And the final point? You don’t need to do it alone. If you’re currently planning a return from maternity leave or a long career break and this article has struck a chord with you, get in touch to see how return to work coaching can help you make the transition back into the working world with confidence. Take a look too at the upcoming Career Reinvention Day for a perfect kickstart.

To your success.

– Written by Natalie Snodgrass Tan, Quiet Space Ltd

You are enough

Light box with "you are enough" message
On Friday I met two coaching clients and a key theme in both sessions was their perceptions of other people’s opinions and judgments.

Confidence and good self-esteem can be such a hard-won thing – particularly for women. We see in other people the things we don’t believe we measure up to, and our insecurities make us believe that they are judging us on what we see to be our inadequacies. Sometimes we put on masks to be the people that we think we ought to be.

We can unlearn all these unhelpful thought patterns, and learn to give ourselves the freedom not only to be who we really are, but to realise that we are all that we need to be.

You are enough – and not only that, you are loved, and you are amazing. Never forget that.

– Written by Natalie Snodgrass Tan, Quiet Space Ltd

Define your own success

Define success on your terms
I confess to having fallen prey to some Instagram envy yesterday. I was having a bit of a nose around the way other people live and came across the account of someone I know from a previous life (and who therefore isn’t some virtual person on the other side of the world). She has a gorgeous Instagram feed – everything is incredibly stylish, impeccably curated and impossibly glamorous. How does she do that?

And then I got to thinking. I remembered that it’s me who chooses what I spend my time on. It’s easy to get your head turned by the beautiful and unfamiliar, but it doesn’t mean that it’s something that you should aspire to.

So I asked myself a few questions. What do I value? What are my goals? Do I really want what she has? Someone else’s gilded life doesn’t mean that mine pales in comparison, because success is measured in lots of different ways and by relative means.

Comparisons are often a recipe for dissatisfaction and unhappiness. Rather than envying what it looks like someone else has or feeling inadequate, take a look within. What’s at the root of your emotions? What is it that you actually want?

Other people’s successes don’t define your success. You define your success. Achievement is individual. You don’t need to compete with anyone else to win.

Do you agree? Leave a comment, like this post and follow Quiet Space. Message to get in touch – come work with me to identify and achieve your real goals!

– Written by Natalie Snodgrass Tan, Quiet Space Ltd

Self-care

Drawing of a flower
I’ve been thinking about self-care. The course of 2015/16 for me was a year of crisis, during which I learnt how vital it is to be nice to yourself. Everyone’s needs are different, but I thought I’d share some of the things that helped me recover my sanity and wellbeing.

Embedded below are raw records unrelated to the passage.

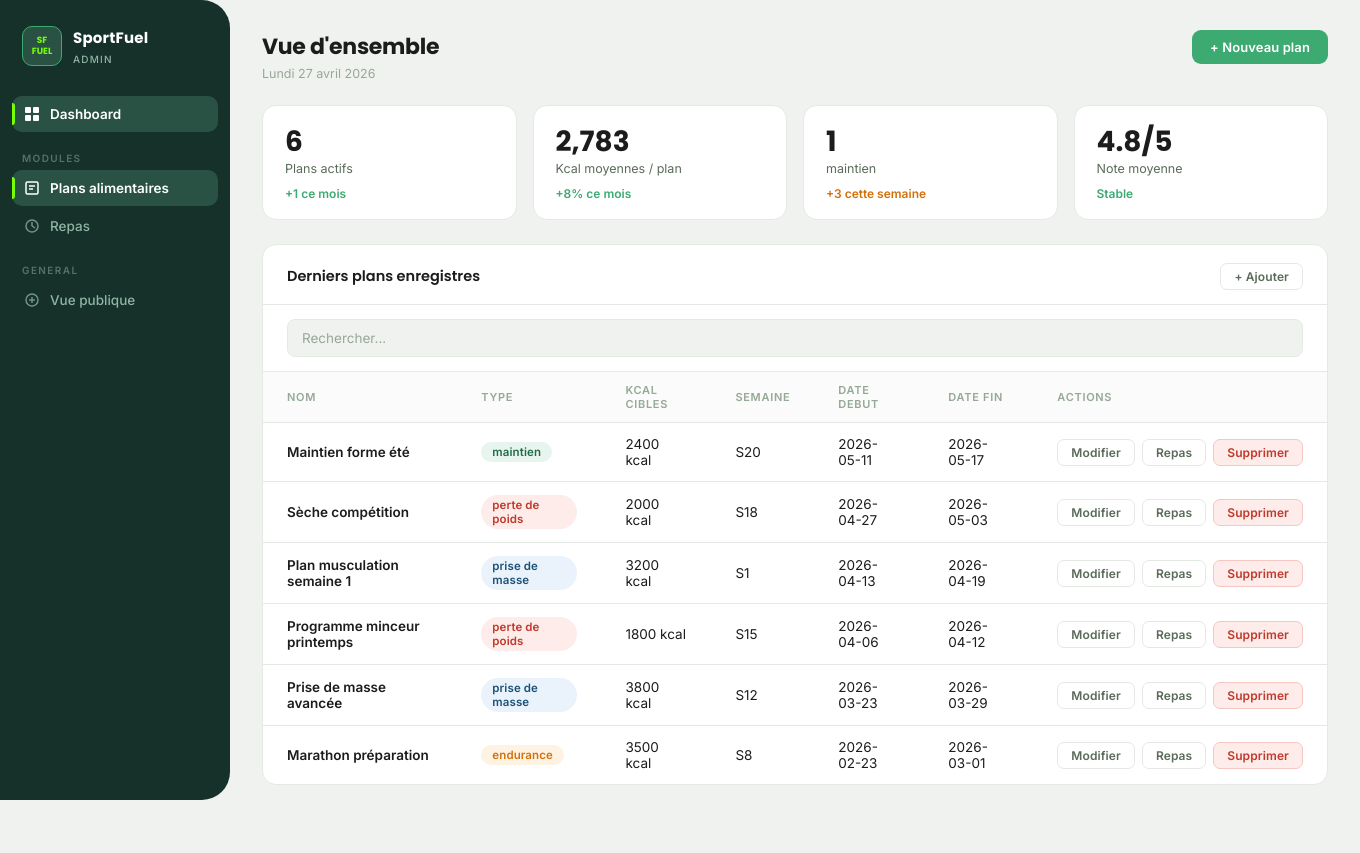
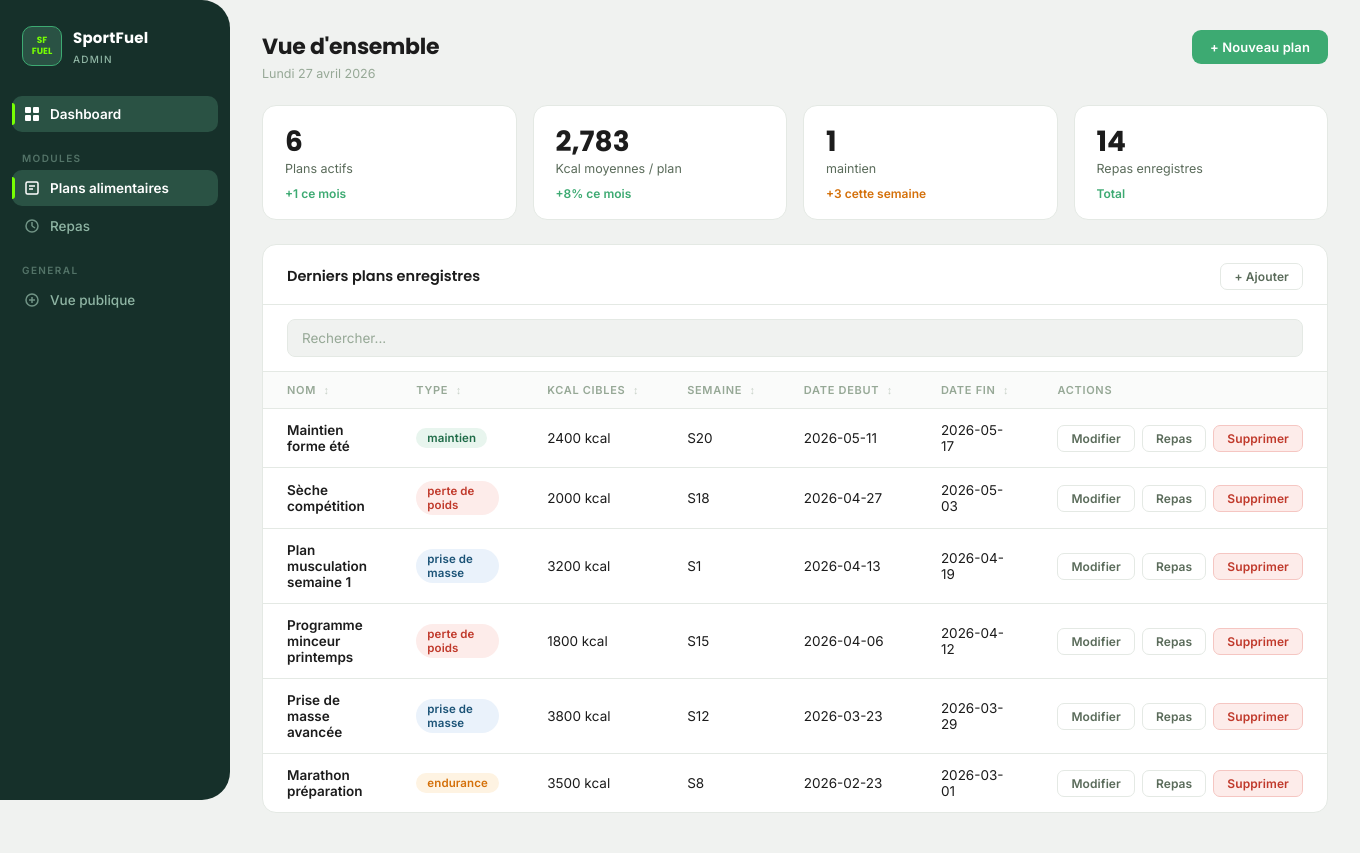
Before and after one commit to Ines-sta/Esprit-PW-2A19-2526-SportFuel, a PHP site: page /index.php?page=back&action=listPlans in a window 1360 px wide. Shown: the top 853 px of the page. Run offline with PHP 8.4, Linux system fonts and the light colour scheme; data comes from the database, SQL or seed files in the repository.

Commit message:
Amelioration design + tri colonnes plans & repas + fix stat card

```diff
--- a/View/BackOffice/listPlans.php
+++ b/View/BackOffice/listPlans.php
@@ -62,9 +62,14 @@ foreach ($mois_fr  as $en => $fr) $today = str_replace($en, $fr, $today);
                     <div class="stat-delta orange">+3 cette semaine</div>
                 </div>
                 <div class="stat-card">
-                    <div class="stat-value">4.8/5</div>
-                    <div class="stat-label">Note moyenne</div>
-                    <div class="stat-delta green">Stable</div>
+                    <?php
+                    require_once 'Controller/RepasController.php';
+                    $repasController = new RepasController();
+                    $totalRepas = count($repasController->listRepas());
+                    ?>
+                    <div class="stat-value"><?= $totalRepas ?></div>
+                    <div class="stat-label">Repas enregistres</div>
+                    <div class="stat-delta green">Total</div>
                 </div>
             </div>
 
@@ -83,12 +88,12 @@ foreach ($mois_fr  as $en => $fr) $today = str_replace($en, $fr, $today);
                     <table class="data-table" id="plansTable">
                         <thead>
                             <tr>
-                                <th>Nom</th>
-                                <th>Type</th>
-                                <th>Kcal cibles</th>
-                                <th>Semaine</th>
-                                <th>Date debut</th>
-                                <th>Date fin</th>
+                                <th class="sortable" data-col="0">Nom <span class="sort-icon">&#8597;</span></th>
+                                <th class="sortable" data-col="1">Type <span class="sort-icon">&#8597;</span></th>
+                                <th class="sortable" data-col="2">Kcal cibles <span class="sort-icon">&#8597;</span></th>
+                                <th class="sortable" data-col="3">Semaine <span class="sort-icon">&#8597;</span></th>
+                                <th class="sortable" data-col="4">Date debut <span class="sort-icon">&#8597;</span></th>
+                                <th class="sortable" data-col="5">Date fin <span class="sort-icon">&#8597;</span></th>
                                 <th>Actions</th>
                             </tr>
                         </thead>
@@ -101,8 +106,8 @@ foreach ($mois_fr  as $en => $fr) $today = str_replace($en, $fr, $today);
                                             <?= str_replace('_', ' ', htmlspecialchars($plan->getType())) ?>
                                         </span>
                                     </td>
-                                    <td><?= htmlspecialchars($plan->getKcalCibles()) ?> kcal</td>
-                                    <td class="td-muted">S<?= htmlspecialchars($plan->getSemaine()) ?></td>
+                                    <td data-val="<?= $plan->getKcalCibles() ?>"><?= htmlspecialchars($plan->getKcalCibles()) ?> kcal</td>
+                                    <td class="td-muted" data-val="<?= $plan->getSemaine() ?>">S<?= htmlspecialchars($plan->getSemaine()) ?></td>
                                     <td class="td-muted"><?= htmlspecialchars($plan->getDateDebut()) ?></td>
                                     <td class="td-muted"><?= htmlspecialchars($plan->getDateFin()) ?></td>
                                     <td>
@@ -127,12 +132,54 @@ foreach ($mois_fr  as $en => $fr) $today = str_replace($en, $fr, $today);
 </div>
 
 <script>
+// ── SEARCH ──────────────────────────────────────
 document.getElementById('searchInput').addEventListener('keyup', function() {
     const q = this.value.toLowerCase();
     document.querySelectorAll('#plansTable tbody tr').forEach(row => {
         row.style.display = row.dataset.search.includes(q) ? '' : 'none';
     });
 });
+
+// ── SORT ─────────────────────────────────────────
+let sortState = { col: null, dir: 'asc' };
+
+document.querySelectorAll('.sortable').forEach(th => {
+    th.style.cursor = 'pointer';
+    th.style.userSelect = 'none';
+
+    th.addEventListener('click', function() {
+        const col = parseInt(this.dataset.col);
+
+        if (sortState.col === col) {
+            sortState.dir = sortState.dir === 'asc' ? 'desc' : 'asc';
+        } else {
+            sortState.col = col;
+            sortState.dir = 'asc';
+        }
+
+        // Update icons
+        document.querySelectorAll('.sortable .sort-icon').forEach(ic => ic.textContent = '⇅');
+        this.querySelector('.sort-icon').textContent = sortState.dir === 'asc' ? '↑' : '↓';
+
+        const tbody = document.querySelector('#plansTable tbody');
+        const rows  = Array.from(tbody.querySelectorAll('tr'));
+
+        rows.sort((a, b) => {
+            const cellA = a.cells[col];
+            const cellB = b.cells[col];
+
+            // Use data-val if present (numeric cols), else text
+            const valA = cellA.dataset.val !== undefined ? parseFloat(cellA.dataset.val) : cellA.textContent.trim().toLowerCase();
+            const valB = cellB.dataset.val !== undefined ? parseFloat(cellB.dataset.val) : cellB.textContent.trim().toLowerCase();
+
+            if (valA < valB) return sortState.dir === 'asc' ? -1 : 1;
+            if (valA > valB) return sortState.dir === 'asc' ?  1 : -1;
+            return 0;
+        });
+
+        rows.forEach(row => tbody.appendChild(row));
+    });
+});
 </script>
 </body>
 </html>
--- a/public/css/style.css
+++ b/public/css/style.css
@@ -320,6 +320,11 @@ button { cursor: pointer; font-family: 'Inter', sans-serif; }
 
 .td-muted { color: var(--text-3); font-size: 13px; }
 .td-actions { display: flex; gap: 7px; align-items: center; }
+
+.sortable { cursor: pointer; white-space: nowrap; }
+.sortable:hover { color: var(--accent); }
+.sort-icon { font-size: 11px; margin-left: 4px; opacity: 0.5; }
+.sortable:hover .sort-icon { opacity: 1; }
 
 /* ── BADGES ──────────────────────────────────── */
 .badge {
```
Also changed, not shown: View/BackOffice/listRepas.php (+40 -12 lines).
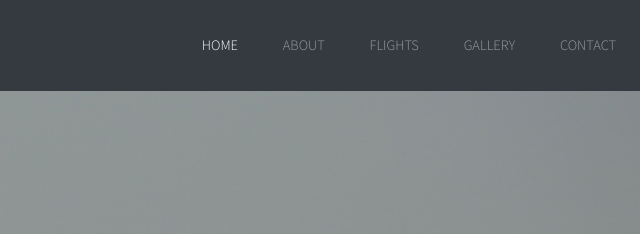
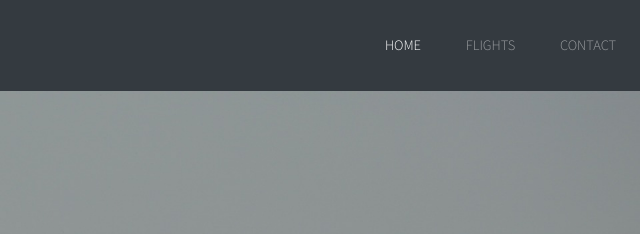
Before and after one commit to amitk2016/flytothelimit, a plain HTML site: page index.html in a window 1280 px wide. Shown: the top 234 px of the page, 640-1280 px from the left. Drawn offline with nearby package versions, Linux system fonts and the light colour scheme.

Commit message:
edit the menu

```diff
--- a/index.html
+++ b/index.html
@@ -30,9 +30,9 @@
       <div class="collapse navbar-collapse justify-content-end" id="navbarNavAltMarkup">
         <div class="navbar-nav">
           <a class="nav-item nav-link active" href="index.html">Home <span class="sr-only">(current)</span></a>
-          <a class="nav-item nav-link" href="#">About</a>
+          <!-- <a class="nav-item nav-link" href="#">About</a> -->
           <a class="nav-item nav-link" href="flights.html">Flights</a>
-          <a class="nav-item nav-link" href="#gallery">Gallery</a>
+          <!-- <a class="nav-item nav-link" href="#gallery">Gallery</a> -->
           <a class="nav-item nav-link" href="contact.html">Contact</a>
         </div>
       </div>
```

1) Running and spending time outdoors
2) Singing in a choir
3) Leaving work in the office
4) Seeking out new experiences
5) Listening to lots of new music
6) Giving and getting hugs (and flowers!)
7) Not taking things personally
8) Knowing when to say no
9) Making micro-resolutions
10) And remembering:
– Not everything has to be excellent
– No one has everything sorted out
– Sometimes it’s all just stuff.

What do you do for self-care?

– Written by Natalie Snodgrass Tan, Quiet Space Ltd

Perspective

Exhibit on the moon
I took this at the Museum of the Moon exhibit at the Birmingham Thinktank this summer. It makes me smile – the tiny 4 year-old contemplating the magic of the full moon.

It also makes me think of perspective and our place in the world. We let issues that are inconsequential in the larger scheme of things get to us, when often we need simply to let them go. We can’t always change the world, but we can certainly change our response to it, which can make all the difference to our happiness.

– Written by Natalie Snodgrass Tan, Quiet Space Ltd